I spent a lot of my childhood in that bus. My mom didn’t drive it, so any time I was in the bus, my dad was too. It was and still is an object that in my memory is inextricably connected to my dad. On Friday nights, my dad drove me, my brother, and our friends, wrapped in towels and dripping wet, home after a night of swimming at the pool where he was a part-time lifeguard. He drove my brother and me to sports games and to after game pizza celebrations and commiserations with our teammates. When it was just me and my brother riding in the back, we dropped pebbles and whatever we could get our hands on down the holes where the bench should have been.
The Volkswagen Bus, also called the Type 2 Microbus, first appeared in the US in 1950. Though out of production since December 31, 2013, the Volkswagen bus remains an easily recognizable icon of 1960s counterculture. It appeared on the cover of Bob Dylan’s 1963 album, The Freewheelin’ Bob Dylan, and The Who put it into song in “Magic Bus” on their 1970 album Live at Leeds. Some of the same stereotypical features of the bus carried over into the 21st century. In the 2006 film Little Miss Sunshine, the yellow VW Bus was just as much of a quirky dysfunctional character as everyone else in the story. And Yusuf Islam (Cat Stevens) recaptured some of the artist hippie undertones from the sixties on the album cover to Roadsinger in 2009.
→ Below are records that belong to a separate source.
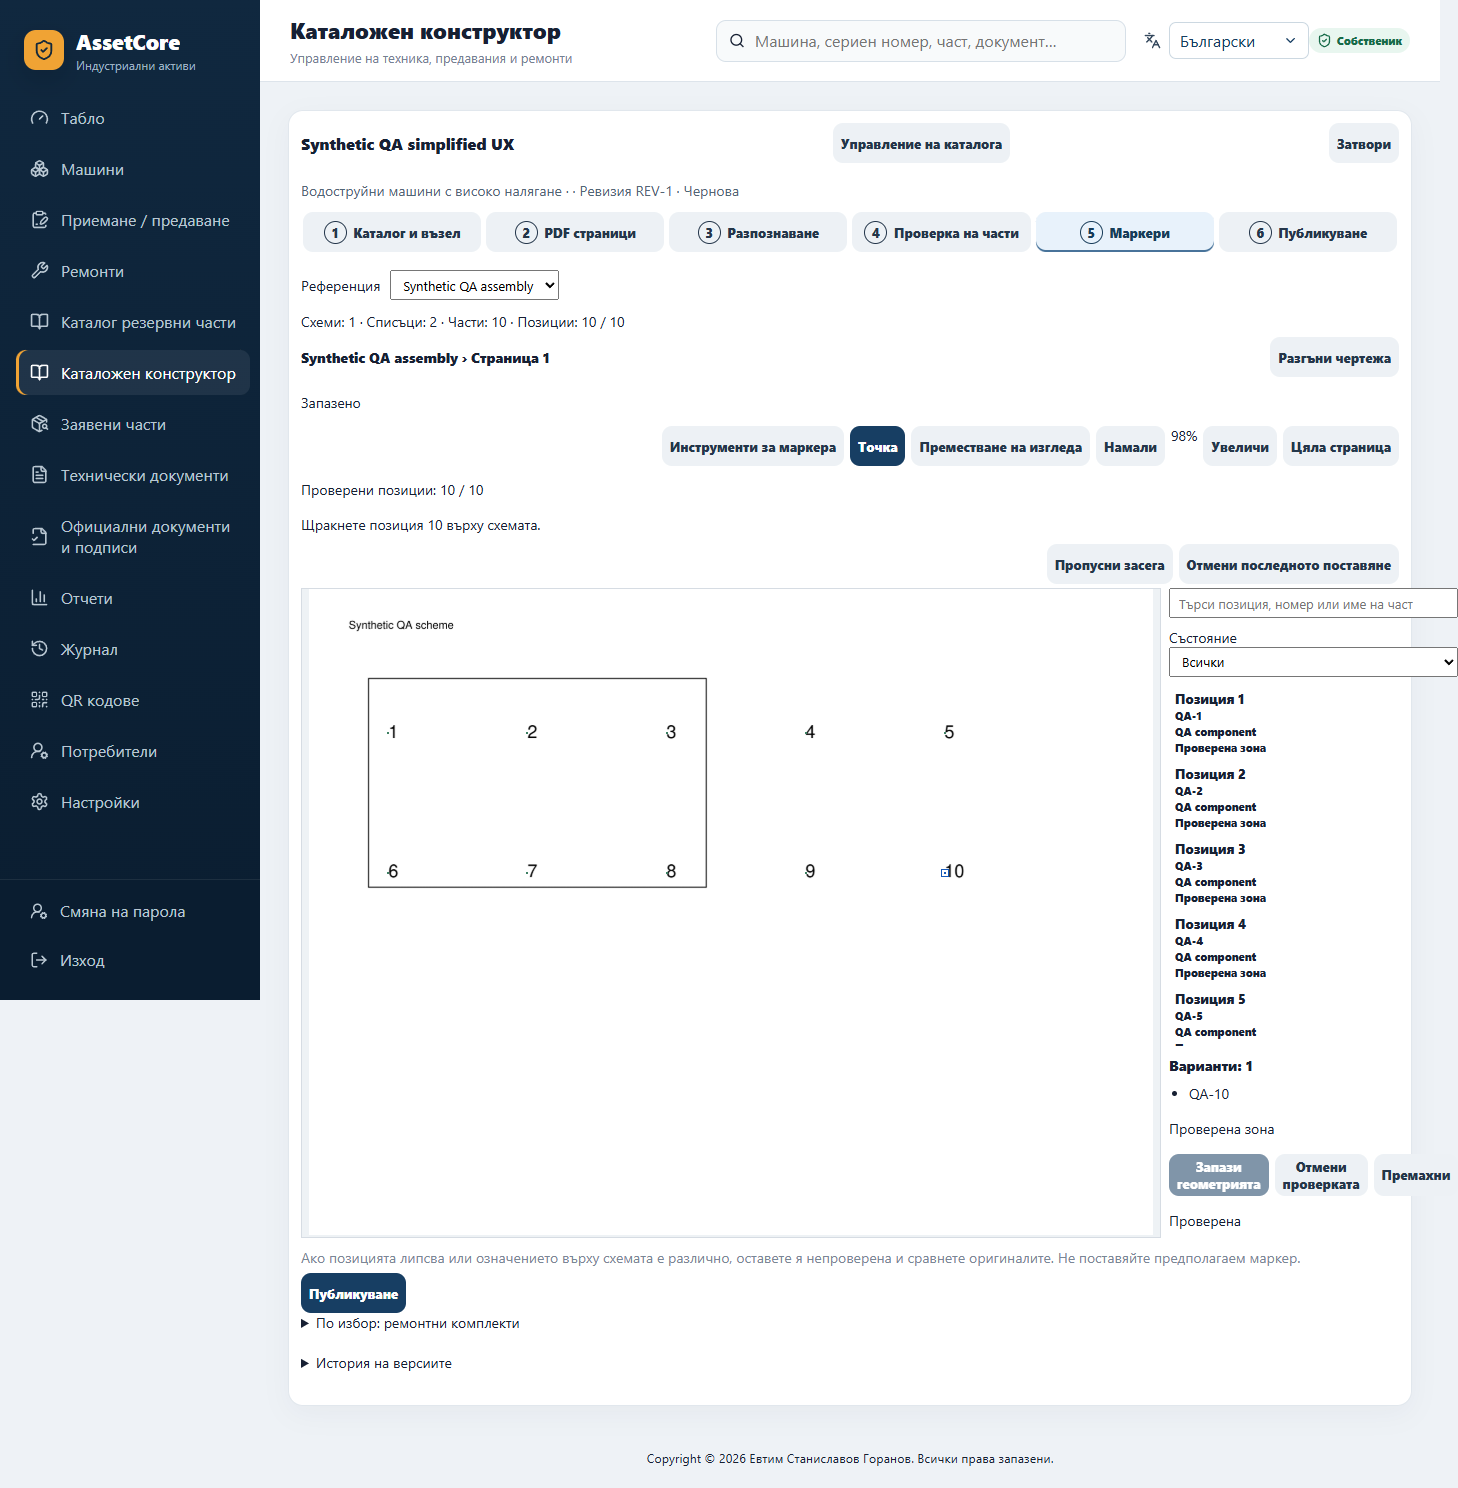
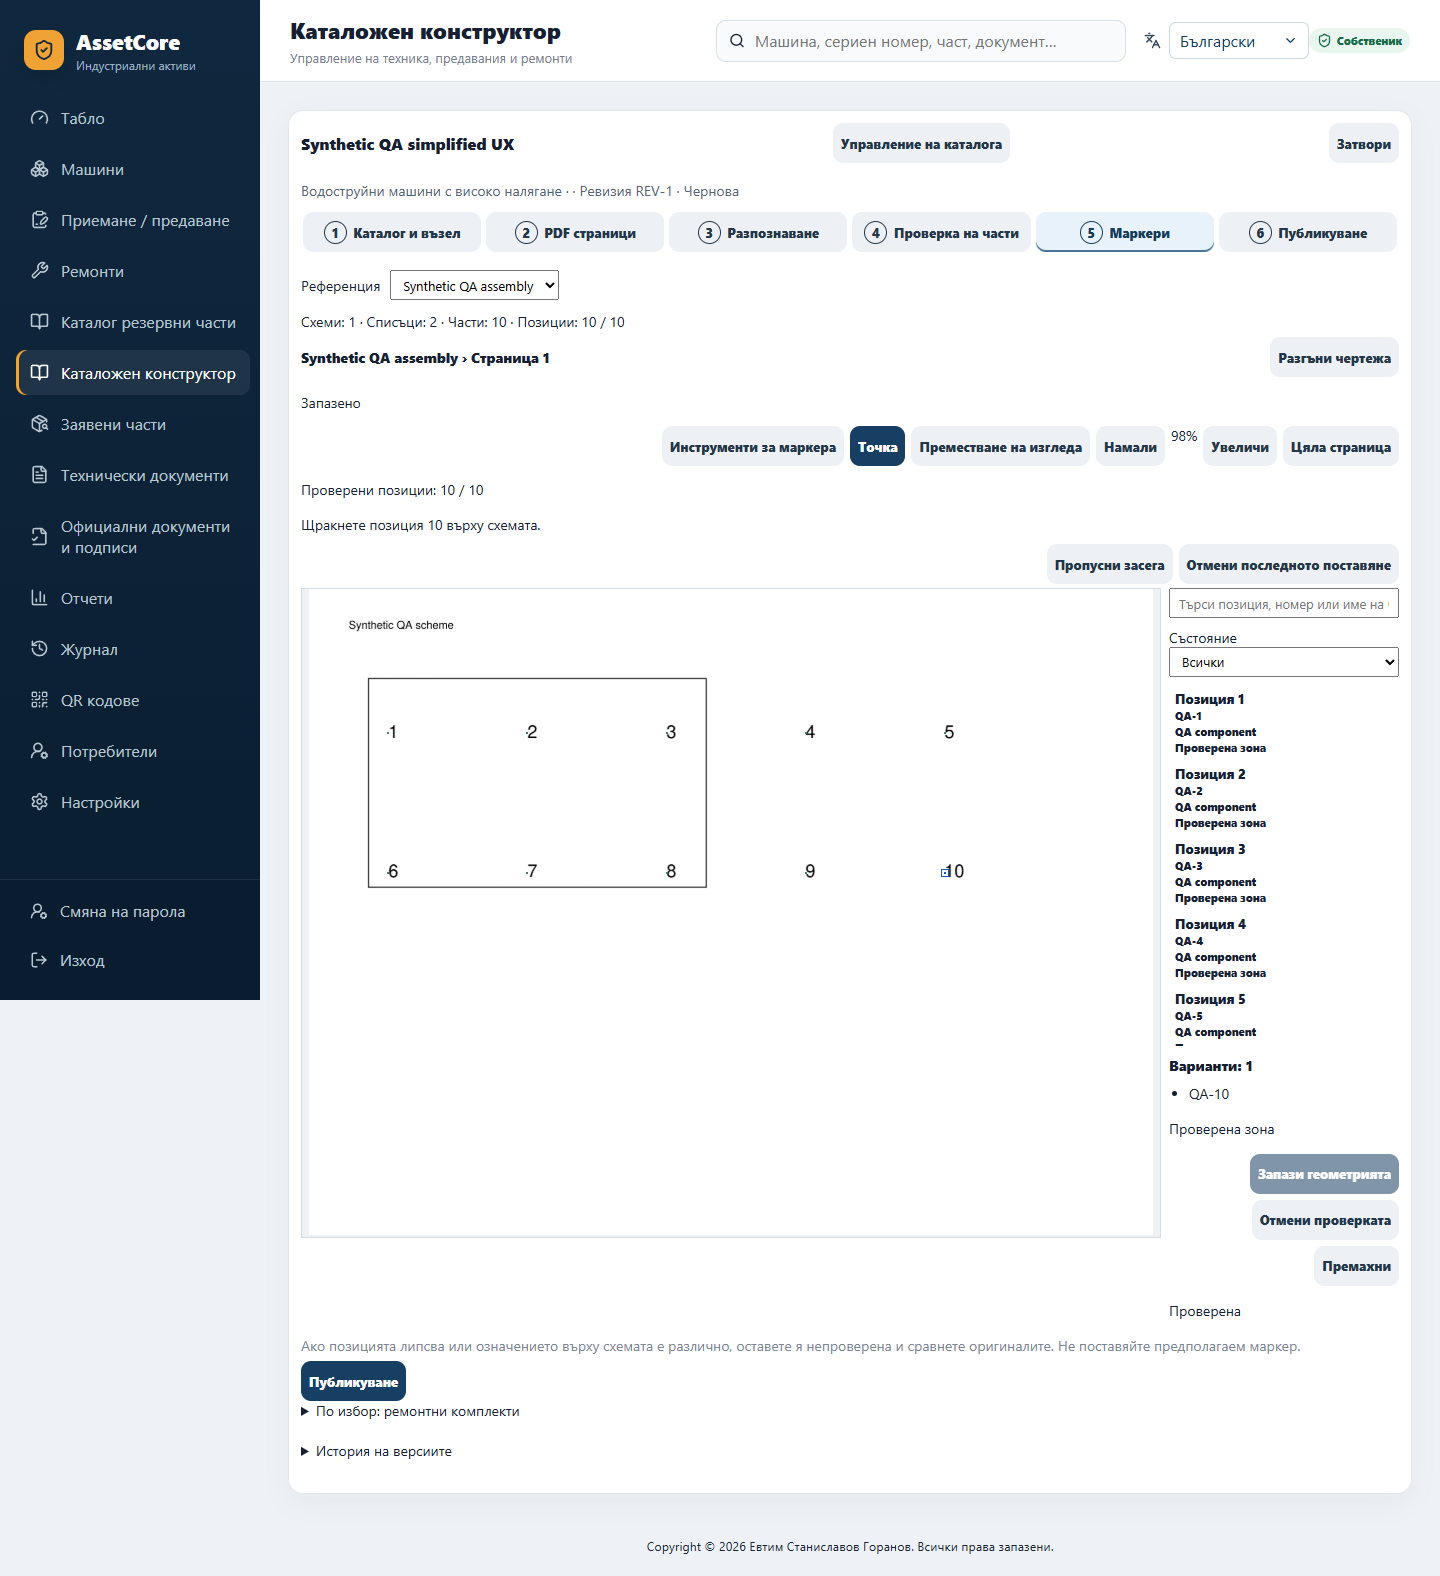
fix(catalog-builder): contain selected marker controls in the review panel

diff --git a/frontend/src/features/catalogBuilder/catalogBuilder.css b/frontend/src/features/catalogBuilder/catalogBuilder.css
@@ -49,6 +49,9 @@
 .source-options summary { padding: 5px 10px; cursor: pointer; }
 .source-options[open] button { position: absolute; z-index: 3; right: 0; background: white; }
 .hotspot-simple .builder-scheme-layout { grid-template-columns: minmax(0, 1fr) 230px; }
+.hotspot-simple .builder-scheme-details { min-width: 0; }
+.hotspot-simple .builder-scheme-details > input, .hotspot-simple .builder-scheme-details select { min-width: 0; max-width: 100%; }
+.hotspot-simple .builder-scheme-details .actions { flex-wrap: wrap; }
 .hotspot-simple .builder-scheme-viewport { height: 65vh; }
 .hotspot-simple .wizard-position-list { max-height: 36vh; }
 .catalog-maintenance > details > summary, .part-edit summary { cursor: pointer; font-weight: 600; }

diff --git a/docs/CATALOG_BUILDER_03C_BG.md b/docs/CATALOG_BUILDER_03C_BG.md
@@ -160,6 +160,8 @@ Desktop: една компактна таблица и сравнение PDF/р
 Touch targets не променят размерите на marker overlay: общият минимален размер на бутоните
 изключва геометричните маркери, които запазват съществуващия отделен hit target. Реални touch
 поставяния при трите ширини проверяват и съответствието на видимите размери с normalized geometry.
+Контролите за последния избран маркер се пренасят в десния панел; overflow се проверява
+и след всяко записване, когато контекстните действия вече са видими.
 
 Има semantic buttons/labels/status/alerts, keyboard row selection, editor heading focus,
 видим focus ring, modal focus trap/restoration, Escape и 44 px mobile action targets.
But these are only a few examples of how the bus has manifested in more recent popular culture. There are, for example, literally dozens of album covers that feature the bus. Through its various permutations, the bus has become a stand-in for acid trips, flower power, and free love— a material embodiment of a stereotype that is detached from any real culture or history.
The bus spans decades of political turmoil and social justice activism, and it is that part of the bus’ history with which I connect my dad, though this hasn’t always been the case. He was staunchly anti-imperialist and anti-racist and sought political reform through on-the-ground organizing. But as a kid, I had only a vague impression of the history that my dad had been a part when he was younger. Without knowing it, I was viewing my dad and his experiences through a simplistic stereotype because I valued its edginess over something real. After all, growing up in red state Texas, a dad like mine was, much like the bus, something that no one else had.
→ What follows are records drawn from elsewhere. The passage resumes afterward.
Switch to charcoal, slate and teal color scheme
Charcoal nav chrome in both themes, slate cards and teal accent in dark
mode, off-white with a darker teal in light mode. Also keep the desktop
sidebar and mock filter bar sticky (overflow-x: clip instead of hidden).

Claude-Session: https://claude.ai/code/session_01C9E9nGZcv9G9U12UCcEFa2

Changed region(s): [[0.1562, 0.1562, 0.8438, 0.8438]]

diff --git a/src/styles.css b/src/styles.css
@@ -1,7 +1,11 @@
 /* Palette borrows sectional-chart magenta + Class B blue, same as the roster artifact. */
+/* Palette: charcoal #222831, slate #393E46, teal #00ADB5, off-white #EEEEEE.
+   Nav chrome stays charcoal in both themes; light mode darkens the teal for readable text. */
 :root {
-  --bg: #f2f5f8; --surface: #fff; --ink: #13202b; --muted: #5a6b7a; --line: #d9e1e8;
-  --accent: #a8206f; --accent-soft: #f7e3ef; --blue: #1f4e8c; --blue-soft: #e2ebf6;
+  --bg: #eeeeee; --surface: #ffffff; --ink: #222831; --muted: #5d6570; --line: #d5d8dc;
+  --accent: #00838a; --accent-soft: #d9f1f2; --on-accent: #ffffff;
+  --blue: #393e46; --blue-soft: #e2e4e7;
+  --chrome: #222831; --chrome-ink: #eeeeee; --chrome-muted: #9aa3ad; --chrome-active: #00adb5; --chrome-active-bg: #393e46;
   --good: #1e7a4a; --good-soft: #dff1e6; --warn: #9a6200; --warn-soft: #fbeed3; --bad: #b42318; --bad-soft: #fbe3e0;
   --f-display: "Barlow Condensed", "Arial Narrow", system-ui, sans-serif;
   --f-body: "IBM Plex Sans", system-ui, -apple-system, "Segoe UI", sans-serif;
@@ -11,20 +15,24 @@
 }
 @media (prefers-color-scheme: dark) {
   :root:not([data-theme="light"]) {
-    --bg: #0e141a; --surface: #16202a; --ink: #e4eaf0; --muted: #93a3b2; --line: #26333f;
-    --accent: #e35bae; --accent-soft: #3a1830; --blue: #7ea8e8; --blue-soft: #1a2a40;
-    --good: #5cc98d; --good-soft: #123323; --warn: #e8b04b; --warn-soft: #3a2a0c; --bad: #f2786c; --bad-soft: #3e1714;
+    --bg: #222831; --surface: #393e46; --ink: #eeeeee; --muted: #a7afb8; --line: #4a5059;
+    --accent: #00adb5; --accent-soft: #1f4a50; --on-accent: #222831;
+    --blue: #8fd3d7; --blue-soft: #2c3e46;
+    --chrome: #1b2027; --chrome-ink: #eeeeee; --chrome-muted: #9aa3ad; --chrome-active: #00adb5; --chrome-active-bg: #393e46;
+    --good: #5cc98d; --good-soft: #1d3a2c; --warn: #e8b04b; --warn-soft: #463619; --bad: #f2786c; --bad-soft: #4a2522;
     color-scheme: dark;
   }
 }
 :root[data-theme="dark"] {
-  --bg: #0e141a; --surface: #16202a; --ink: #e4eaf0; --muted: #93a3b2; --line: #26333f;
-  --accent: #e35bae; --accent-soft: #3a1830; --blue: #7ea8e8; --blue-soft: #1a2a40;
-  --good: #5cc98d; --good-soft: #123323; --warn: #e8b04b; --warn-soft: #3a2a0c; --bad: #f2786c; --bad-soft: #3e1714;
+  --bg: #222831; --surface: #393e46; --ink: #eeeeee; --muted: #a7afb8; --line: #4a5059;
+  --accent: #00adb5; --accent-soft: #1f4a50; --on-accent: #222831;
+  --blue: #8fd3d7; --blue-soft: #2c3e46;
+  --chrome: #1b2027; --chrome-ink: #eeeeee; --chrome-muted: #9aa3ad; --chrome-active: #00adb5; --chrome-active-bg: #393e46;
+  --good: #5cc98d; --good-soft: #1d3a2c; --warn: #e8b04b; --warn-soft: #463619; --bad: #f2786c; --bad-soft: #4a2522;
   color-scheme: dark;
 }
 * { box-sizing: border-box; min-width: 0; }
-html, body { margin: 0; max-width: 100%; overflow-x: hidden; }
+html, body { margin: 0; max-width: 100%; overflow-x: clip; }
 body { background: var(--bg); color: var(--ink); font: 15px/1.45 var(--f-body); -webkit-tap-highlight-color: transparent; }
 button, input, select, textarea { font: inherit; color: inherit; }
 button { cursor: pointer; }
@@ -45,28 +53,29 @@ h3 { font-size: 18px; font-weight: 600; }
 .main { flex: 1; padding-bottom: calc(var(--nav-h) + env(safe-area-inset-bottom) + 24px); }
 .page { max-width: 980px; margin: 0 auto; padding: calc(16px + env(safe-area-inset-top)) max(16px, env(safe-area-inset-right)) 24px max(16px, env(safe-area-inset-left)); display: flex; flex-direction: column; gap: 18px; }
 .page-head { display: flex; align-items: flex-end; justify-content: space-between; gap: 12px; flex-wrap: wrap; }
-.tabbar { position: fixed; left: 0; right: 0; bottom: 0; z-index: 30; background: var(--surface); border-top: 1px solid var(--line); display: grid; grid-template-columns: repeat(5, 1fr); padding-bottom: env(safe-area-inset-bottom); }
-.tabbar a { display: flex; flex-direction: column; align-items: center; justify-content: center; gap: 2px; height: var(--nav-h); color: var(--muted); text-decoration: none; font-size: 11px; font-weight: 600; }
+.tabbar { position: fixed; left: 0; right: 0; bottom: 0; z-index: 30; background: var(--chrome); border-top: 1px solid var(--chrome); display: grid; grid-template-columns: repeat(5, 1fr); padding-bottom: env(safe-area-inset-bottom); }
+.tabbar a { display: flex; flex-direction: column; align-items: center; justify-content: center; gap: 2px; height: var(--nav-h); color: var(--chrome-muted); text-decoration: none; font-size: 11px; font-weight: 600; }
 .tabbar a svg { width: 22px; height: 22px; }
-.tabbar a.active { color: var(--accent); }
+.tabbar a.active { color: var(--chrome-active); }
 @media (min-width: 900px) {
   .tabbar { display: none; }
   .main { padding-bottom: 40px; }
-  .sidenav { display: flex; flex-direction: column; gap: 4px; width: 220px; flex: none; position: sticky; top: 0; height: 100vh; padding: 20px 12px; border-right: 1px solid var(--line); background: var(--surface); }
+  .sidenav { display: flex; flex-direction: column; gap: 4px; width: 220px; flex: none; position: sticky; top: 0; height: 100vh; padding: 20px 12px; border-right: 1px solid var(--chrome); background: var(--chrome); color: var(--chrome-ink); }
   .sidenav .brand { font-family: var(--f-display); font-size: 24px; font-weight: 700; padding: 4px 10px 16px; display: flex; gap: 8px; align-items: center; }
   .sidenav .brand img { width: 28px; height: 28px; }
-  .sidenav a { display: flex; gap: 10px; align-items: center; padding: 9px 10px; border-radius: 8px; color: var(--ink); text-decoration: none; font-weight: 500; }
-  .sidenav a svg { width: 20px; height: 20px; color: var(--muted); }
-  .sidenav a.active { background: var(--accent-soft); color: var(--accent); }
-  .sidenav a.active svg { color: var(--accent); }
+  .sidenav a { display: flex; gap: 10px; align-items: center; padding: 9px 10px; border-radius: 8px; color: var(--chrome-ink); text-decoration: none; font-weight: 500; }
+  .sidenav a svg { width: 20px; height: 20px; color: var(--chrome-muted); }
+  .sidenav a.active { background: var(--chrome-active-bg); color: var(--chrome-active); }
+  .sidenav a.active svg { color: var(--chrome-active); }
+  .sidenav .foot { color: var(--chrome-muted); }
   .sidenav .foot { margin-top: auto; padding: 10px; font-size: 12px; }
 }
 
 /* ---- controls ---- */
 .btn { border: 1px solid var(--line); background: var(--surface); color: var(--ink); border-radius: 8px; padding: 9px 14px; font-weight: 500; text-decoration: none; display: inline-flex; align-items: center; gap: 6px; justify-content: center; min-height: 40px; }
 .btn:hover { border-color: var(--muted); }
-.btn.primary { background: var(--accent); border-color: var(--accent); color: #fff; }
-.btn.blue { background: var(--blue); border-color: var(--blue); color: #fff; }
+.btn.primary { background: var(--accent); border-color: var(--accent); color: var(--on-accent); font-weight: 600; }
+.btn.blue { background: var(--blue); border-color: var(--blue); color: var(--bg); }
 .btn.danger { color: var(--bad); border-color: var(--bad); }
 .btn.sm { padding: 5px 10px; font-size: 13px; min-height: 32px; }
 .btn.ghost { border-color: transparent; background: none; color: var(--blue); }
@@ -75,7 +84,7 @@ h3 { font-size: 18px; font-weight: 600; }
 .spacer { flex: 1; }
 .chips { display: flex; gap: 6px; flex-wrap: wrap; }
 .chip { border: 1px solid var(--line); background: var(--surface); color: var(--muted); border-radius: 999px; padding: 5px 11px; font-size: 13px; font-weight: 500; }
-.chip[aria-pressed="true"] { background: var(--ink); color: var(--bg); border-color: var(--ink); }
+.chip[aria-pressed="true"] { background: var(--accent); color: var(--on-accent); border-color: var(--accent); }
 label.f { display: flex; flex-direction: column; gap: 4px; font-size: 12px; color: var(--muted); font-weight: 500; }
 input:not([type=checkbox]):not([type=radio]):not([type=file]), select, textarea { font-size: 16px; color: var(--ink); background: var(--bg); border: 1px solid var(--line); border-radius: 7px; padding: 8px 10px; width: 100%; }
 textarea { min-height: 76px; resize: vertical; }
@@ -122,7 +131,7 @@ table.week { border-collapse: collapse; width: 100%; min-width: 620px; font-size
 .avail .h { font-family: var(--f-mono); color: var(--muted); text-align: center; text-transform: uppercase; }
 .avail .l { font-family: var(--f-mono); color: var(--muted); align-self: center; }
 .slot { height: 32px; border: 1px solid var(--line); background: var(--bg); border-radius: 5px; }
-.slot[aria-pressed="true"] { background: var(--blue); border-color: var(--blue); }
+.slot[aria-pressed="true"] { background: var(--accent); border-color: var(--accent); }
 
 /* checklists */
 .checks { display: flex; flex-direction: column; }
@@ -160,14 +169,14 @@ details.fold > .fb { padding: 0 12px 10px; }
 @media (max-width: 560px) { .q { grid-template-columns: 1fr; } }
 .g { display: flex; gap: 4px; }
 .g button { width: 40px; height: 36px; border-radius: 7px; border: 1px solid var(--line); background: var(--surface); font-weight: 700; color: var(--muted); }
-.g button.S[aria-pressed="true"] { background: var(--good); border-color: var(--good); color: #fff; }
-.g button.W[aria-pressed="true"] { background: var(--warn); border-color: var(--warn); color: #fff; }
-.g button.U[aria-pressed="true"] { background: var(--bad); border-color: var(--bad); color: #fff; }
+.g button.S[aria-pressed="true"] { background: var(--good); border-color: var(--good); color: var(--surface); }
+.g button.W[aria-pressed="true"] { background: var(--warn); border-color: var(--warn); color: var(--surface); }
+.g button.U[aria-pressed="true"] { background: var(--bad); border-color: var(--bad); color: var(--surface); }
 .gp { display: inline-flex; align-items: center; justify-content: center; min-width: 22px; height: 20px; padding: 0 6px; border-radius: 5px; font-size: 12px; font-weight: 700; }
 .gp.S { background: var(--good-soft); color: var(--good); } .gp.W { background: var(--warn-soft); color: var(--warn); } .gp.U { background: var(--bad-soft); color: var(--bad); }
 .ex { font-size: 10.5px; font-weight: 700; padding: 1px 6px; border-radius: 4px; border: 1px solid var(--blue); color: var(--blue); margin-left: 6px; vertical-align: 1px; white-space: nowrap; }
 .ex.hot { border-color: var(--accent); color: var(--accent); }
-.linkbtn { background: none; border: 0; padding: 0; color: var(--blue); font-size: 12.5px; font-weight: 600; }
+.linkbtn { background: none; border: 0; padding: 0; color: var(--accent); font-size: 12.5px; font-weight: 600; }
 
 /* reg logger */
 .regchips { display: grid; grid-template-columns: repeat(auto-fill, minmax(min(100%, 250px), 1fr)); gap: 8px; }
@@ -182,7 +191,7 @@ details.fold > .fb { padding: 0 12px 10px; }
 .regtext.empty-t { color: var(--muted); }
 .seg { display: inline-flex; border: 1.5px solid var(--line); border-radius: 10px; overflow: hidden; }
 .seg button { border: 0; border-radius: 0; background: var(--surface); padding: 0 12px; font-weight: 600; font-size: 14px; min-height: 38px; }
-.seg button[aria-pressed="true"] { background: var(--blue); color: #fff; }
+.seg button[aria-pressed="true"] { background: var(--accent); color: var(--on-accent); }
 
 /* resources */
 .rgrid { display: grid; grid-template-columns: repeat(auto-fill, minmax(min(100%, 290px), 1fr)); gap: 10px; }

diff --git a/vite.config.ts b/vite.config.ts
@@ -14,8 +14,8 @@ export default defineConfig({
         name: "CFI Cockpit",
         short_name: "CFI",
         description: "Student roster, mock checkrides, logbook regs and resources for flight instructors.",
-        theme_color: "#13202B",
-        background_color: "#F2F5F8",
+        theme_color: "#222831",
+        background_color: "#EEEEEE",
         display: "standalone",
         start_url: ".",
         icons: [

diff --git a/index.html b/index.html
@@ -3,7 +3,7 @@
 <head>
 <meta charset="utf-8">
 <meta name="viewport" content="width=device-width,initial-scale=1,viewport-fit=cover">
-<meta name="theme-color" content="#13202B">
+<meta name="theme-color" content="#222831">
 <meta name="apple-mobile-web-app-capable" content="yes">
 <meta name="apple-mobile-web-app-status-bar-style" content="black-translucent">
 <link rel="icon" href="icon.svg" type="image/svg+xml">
Not until I was a teenager did I start to understand the enormity and complexity of this history, and my dad’s part in it, which I had once romanticized in my head. Organizing is hard and often thankless work. The wait to see results of the work is long and mostly indefinite. Progressive social and political change is built upon learning how systems of oppression operate and the history of these systems. In learning this, my dad started to emerge to me as a fully realized person.
My dad sold the bus before I became a teenager, but as both a physical artifact and as a memory, the bus is now an instrument through which I can make sense of parts of my relationship with my dad—and in turn, myself. He was my first introduction to Marx and leftist politics in my teen years, and the first time I heard the phrase “social justice,” it came from him. As an older straight white man, he has always been an example that being “from a different time” is not an excuse to perpetuate injustice.
“Changing minds is so hard, and you still might never do it,” he told me many years ago, not to discourage me from trying but to prepare me lest I feel like giving up. I think about the weight of those words and their meaning often. Like when I started social justice work full time three years ago, and again after the 2016 election. I was reminded of them as I marched in the Women’s March in DC, and yet again when I watched the worst of this country clash with the best of it in Charlottesville, Virginia. I also think about the bus, which has become the ballast of perspective that allows me to situate the present in a larger cultural and political history— an indication that our seemingly extraordinary present moment is not without precedent. The bus is a material reminder that history, both my own personal history and a collective cultural history, can provide a way forward.